In this section
Afebrile Seizures guideline
Supraventricular Tachycardia guideline
Causes and Differential diagnoses
Vasovagal syncope (also called neurocardiogenic)
Postural orthostatic tachycardia syndrome
Long QT syndrome
Structural abnormalities (e.g. aortic stenosis, hypertrophic cardiomyopathy)
Toxic exposure (e.g. carbon monoxide, clonidine)
The child’s medical history and description of the event, including any previous episodes, is essential in identifying the cause of syncope.
Key features and useful features to differentiate from a seizure:
(including cardiac and autonomic causes)
Including preceding symptoms and the position in which episode occurred
Sudden or prolonged standing, painful or emotional stimulus, palpitations

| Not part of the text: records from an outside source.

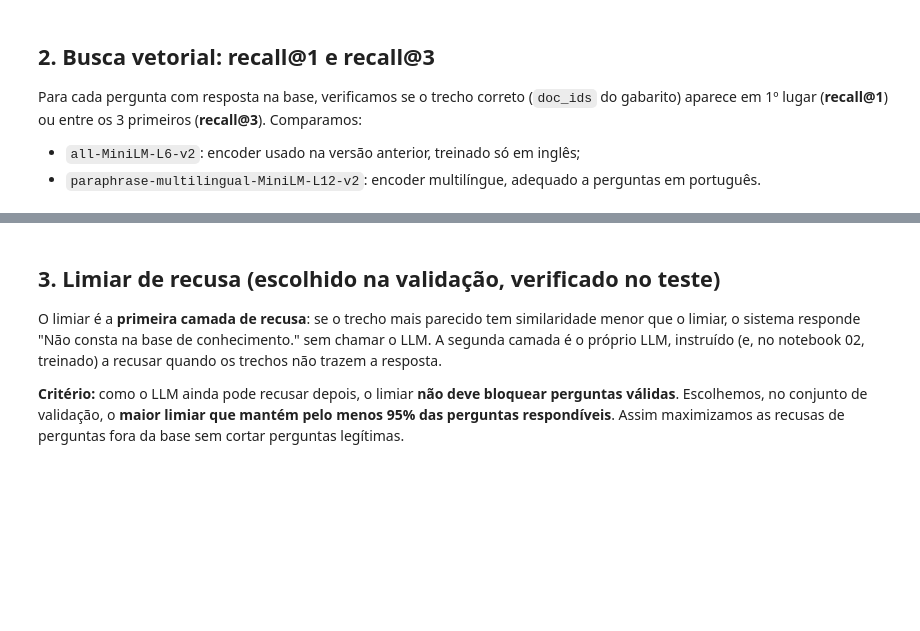
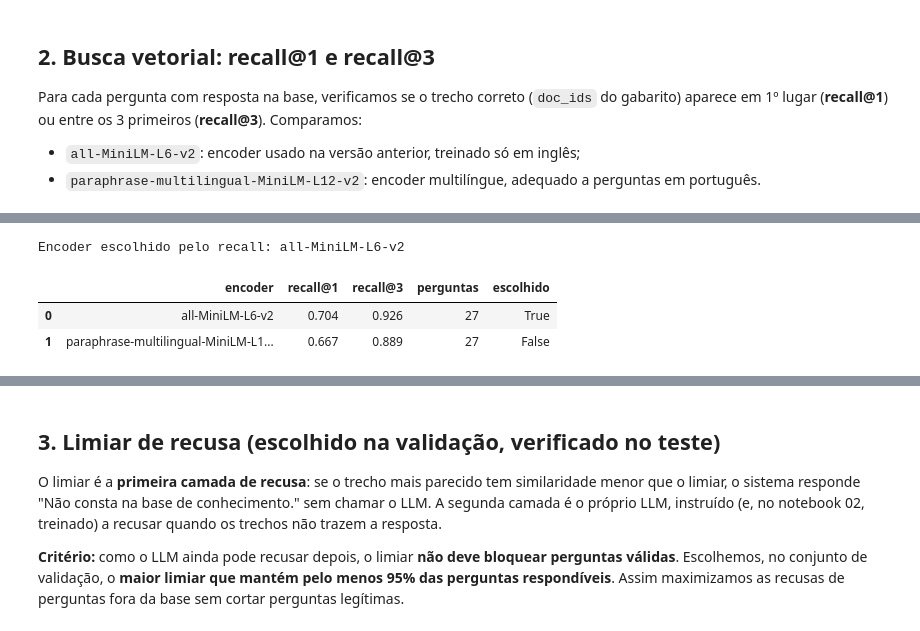
Before and after one commit to palomari/agrofacil-genai, a Jupyter notebook: notebooks/01_rag_pipeline.ipynb, the cells around one changed output, grey strips where cells are left out. Cells and saved outputs as stored; diff of their text form; code cells hidden in the pictures; blank space fills up the shorter version.

```diff
--- a/notebooks/01_rag_pipeline.ipynb
+++ b/notebooks/01_rag_pipeline.ipynb
@@ -80,8 +97,8 @@ Para cada pergunta com resposta na base, verificamos se o trecho correto (`doc_i
 - `paraphrase-multilingual-MiniLM-L12-v2`: encoder multilíngue, adequado a perguntas em português.
 # %%
 ENCODERS = {
-    "all-MiniLM-L6-v2 (versão anterior, inglês)": "sentence-transformers/all-MiniLM-L6-v2",
-    "paraphrase-multilingual-MiniLM-L12-v2 (escolhido)": af.ENCODER_PADRAO,
+    "all-MiniLM-L6-v2": "sentence-transformers/all-MiniLM-L6-v2",
+    "paraphrase-multilingual-MiniLM-L12-v2": "sentence-transformers/paraphrase-multilingual-MiniLM-L12-v2",
 }
 
 def medir_recall(buscador, casos, k=3):
@@ -108,5 +125,9 @@ for nome, modelo in ENCODERS.items():
                    "recall@3": round(det["hit@3"].mean(), 3), "perguntas": len(det)})
 
 df_recall = pd.DataFrame(tabela)
+escolhido = df_recall.sort_values(["recall@3", "recall@1"], ascending=False).encoder.iloc[0]
+df_recall["escolhido"] = df_recall.encoder == escolhido
 df_recall.to_csv("avaliacao/recall.csv", index=False)
+print("Encoder escolhido pelo recall:", escolhido)
 df_recall
+# %% [output]
@@ -113 +136,5 @@ df_recall
+Encoder escolhido pelo recall: all-MiniLM-L6-v2
+|  | encoder | recall@1 | recall@3 | perguntas | escolhido |
+| 0 | all-MiniLM-L6-v2 | 0.704 | 0.926 | 27 | True |
+| 1 | paraphrase-multilingual-MiniLM-L1... | 0.667 | 0.889 | 27 | False |
 # %%
```
Also changed, not shown: parts of 9 cells of this notebook, 27 other files.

Period of unconsciousness
Usually more than a few seconds, up to minute
May be present
Confusion on waking
Marked for 20-30 mins
Tonic-clonic movements, presence and timing
Occasionally & brief particularly if unconsciousness is prolonged (syncopal seizure)
Vasovagal syncope is typically preceded by a painful or emotional stimulus and prodromal symptoms such as dizziness, weakness and visual changes.
Red flags for potential cardiac aetiology are:
An ECG should be obtained in all children at least once. May not be required if
done previously and there is no additional concern. (see
*There may be brief tonic-clonic movements with vasovagal syncope
Children with frequent and/or problematic vasovagal or orthostatic syncope often achieve symptom control by avoiding usual triggers and increasing their fluid and salt intake.
The most likely cause of syncope has been identified and follow up has been arranged.
Last updated August 2018